The 11 Question Interview Series continues with artist Dan McHale sharing his thoughts on art, life, and animation. Learn more about the artist and visit pivotartgallery to see his new film “Spear, Fish, Boat”.
1. How did you first become interested in animation, illustration, image making?
I’ve been drawing since I was little and got encouragement from my parents. My
father was a painter and my mother a high school art teacher. As a child liked science
fiction, drawing monsters, spaceships and so on.
2. If you have artistic/creative role models, who are they and how do you relate to them?
There are so many artists I admire. Sometimes I unconsciously rip them off. In my
film there is that close-up of the diver’s eye and then his point of view underwater.
Once I drew it I thought, 2001: A Space Odyssey. Uh-oh, I’m copying Kubrick. But
then I figured, I could do worse.
3. What is most satisfying to you about the creative process?
I like to make a gesture, and see the response. Whether I move the stylus across the
graphics tablet, or add a new layer of sound, say, I like to see/hear what the result is.
4. What do you learn through your work?
You know how people debate the meaning of a work of art, and wonder what the
artist intended? And the artist’s intention is not always the best guide of the meaning
(for each viewer)? I also find layers of meaning in what I’m making. I have certain
goals and make rules for myself, but later on I might say, oh, this is what this film is
5. Do you prefer painting to drawing? or vice versa?
I love both drawing and painting. I haven’t painted lately as I’ve been focusing on
animation, so I miss painting right now, would like to get away from the computer and
go dirty up a canvas.
6. How does the narrative or story-line develop for your animations? Do the images
come first or the story?
I think I start with an image usually. In the case of Spear, Fish, Boat I just wanted to
mess around, and make some things move across the screen, without any plan. I just
started an underwater scene with a blue background. Then I remembered a story my
wife had told me about her brother, where he lost his boat. Then I started making
drawings to tell that story.
7. How do you know (if ever) when a piece, whether a painting or film is finished ?
In the case of a painting I may declare it finished the moment someone buys it. Do
any other artists tell you that? With film it seems, every time I start a new one, I say,
I’m gonna make this fast and rough, and leave it that way. With Spear, Fish I started
that way, but kept layering things in. More colors, more bubbles, a variation in the
music. I think this film will really be done when I see something to fix and decide, no,
make that better in the next film.
8. Your work can be very funny or wry or satiric. Can you talk more about humor and
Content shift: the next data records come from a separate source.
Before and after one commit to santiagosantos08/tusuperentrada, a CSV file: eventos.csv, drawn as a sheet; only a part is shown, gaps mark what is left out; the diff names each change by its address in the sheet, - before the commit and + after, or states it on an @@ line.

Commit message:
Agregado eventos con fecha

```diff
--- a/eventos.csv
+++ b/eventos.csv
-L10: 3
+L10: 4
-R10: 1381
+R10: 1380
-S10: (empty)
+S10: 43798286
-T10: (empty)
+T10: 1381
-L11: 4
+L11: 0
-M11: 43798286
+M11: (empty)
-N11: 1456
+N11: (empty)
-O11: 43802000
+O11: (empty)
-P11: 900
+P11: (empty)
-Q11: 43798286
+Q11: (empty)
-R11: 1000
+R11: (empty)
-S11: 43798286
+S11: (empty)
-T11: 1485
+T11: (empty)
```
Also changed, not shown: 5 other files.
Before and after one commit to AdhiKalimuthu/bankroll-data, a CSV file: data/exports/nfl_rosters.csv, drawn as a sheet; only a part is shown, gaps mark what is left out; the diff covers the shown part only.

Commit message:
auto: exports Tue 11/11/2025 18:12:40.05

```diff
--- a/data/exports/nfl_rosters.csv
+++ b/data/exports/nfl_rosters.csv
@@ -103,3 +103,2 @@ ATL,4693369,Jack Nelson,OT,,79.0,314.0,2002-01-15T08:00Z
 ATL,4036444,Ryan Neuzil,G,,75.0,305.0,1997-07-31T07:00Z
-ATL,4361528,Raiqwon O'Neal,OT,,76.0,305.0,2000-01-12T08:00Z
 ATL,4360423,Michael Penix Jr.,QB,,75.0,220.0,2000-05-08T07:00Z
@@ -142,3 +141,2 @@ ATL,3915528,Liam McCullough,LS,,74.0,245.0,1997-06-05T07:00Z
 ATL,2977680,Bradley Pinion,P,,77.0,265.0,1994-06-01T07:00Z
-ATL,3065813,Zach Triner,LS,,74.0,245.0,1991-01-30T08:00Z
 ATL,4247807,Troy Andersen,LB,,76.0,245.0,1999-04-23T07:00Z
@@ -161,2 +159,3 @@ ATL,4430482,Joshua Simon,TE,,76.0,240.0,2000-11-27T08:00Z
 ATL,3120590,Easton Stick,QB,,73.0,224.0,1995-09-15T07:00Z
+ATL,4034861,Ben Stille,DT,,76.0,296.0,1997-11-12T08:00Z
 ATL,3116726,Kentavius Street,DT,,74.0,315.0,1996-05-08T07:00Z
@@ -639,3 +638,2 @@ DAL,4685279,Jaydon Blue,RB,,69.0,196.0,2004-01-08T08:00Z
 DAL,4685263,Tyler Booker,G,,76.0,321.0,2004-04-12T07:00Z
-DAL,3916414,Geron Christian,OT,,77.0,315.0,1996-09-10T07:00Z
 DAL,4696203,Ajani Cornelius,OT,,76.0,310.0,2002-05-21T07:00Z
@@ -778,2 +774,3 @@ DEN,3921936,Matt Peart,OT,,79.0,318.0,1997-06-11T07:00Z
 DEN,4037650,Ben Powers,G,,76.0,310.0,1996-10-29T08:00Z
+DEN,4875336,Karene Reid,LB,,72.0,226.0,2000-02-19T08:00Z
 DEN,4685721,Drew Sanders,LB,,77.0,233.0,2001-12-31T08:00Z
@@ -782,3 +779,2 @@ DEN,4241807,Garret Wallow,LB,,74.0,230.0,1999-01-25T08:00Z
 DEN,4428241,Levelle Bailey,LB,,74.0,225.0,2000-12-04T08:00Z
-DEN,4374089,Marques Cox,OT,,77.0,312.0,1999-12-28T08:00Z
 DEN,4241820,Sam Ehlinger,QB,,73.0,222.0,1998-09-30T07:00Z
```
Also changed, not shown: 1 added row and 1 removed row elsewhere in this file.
how it works for you?
There’s a lot to laugh at in the world, including one’s own thoughts. Sometimes I say
something that I think is funny and I try to draw it. When I put it on a screen, in
movement, I try to get the timing ‘right’. I know a joke about timing. I would tell it now
but it has to be told ‘live’.
9. How do you feel about contemporary art and your contribution to it?
Contemporary art, for someone like me who has worked a lot in commercial
animation, is a place where I get a break from clarity of communication. I’m talking
here as a spectator of contemporary art. Sitting on the floor of a museum is a rock the
size of a fist. I notice that sounds are being emitted from the rock. I crouch low and
realize that there must be a speaker under the rock producing scraping noises. What
does it mean? I don’t know, but I enjoy it. On the second question, I love the idea of
contributing something to contemporary art. Maybe someday I will.
10. What is the most important thing you want viewers to come away from your work
I would like a person to experience some soulfulness when they take in my work. I
want them to go to a dark place, and come back again. So what they might take away
is a shudder of dread at where they’ve been. And having survived, they’re glad to be
11. What can you add that would help us understand you and/or your work better?
When I did the Hamm’s brewery paintings, people started telling me their memories
of the giant beer glass, and I loved hearing that. Then once a fellow told me, no, it
wasn’t Hamm’s, it was another beer. I started getting annoyed, but then I figured, just
listen to him. It¡’s nice to make something and talk about it. It’s also nice to make
something, and listen.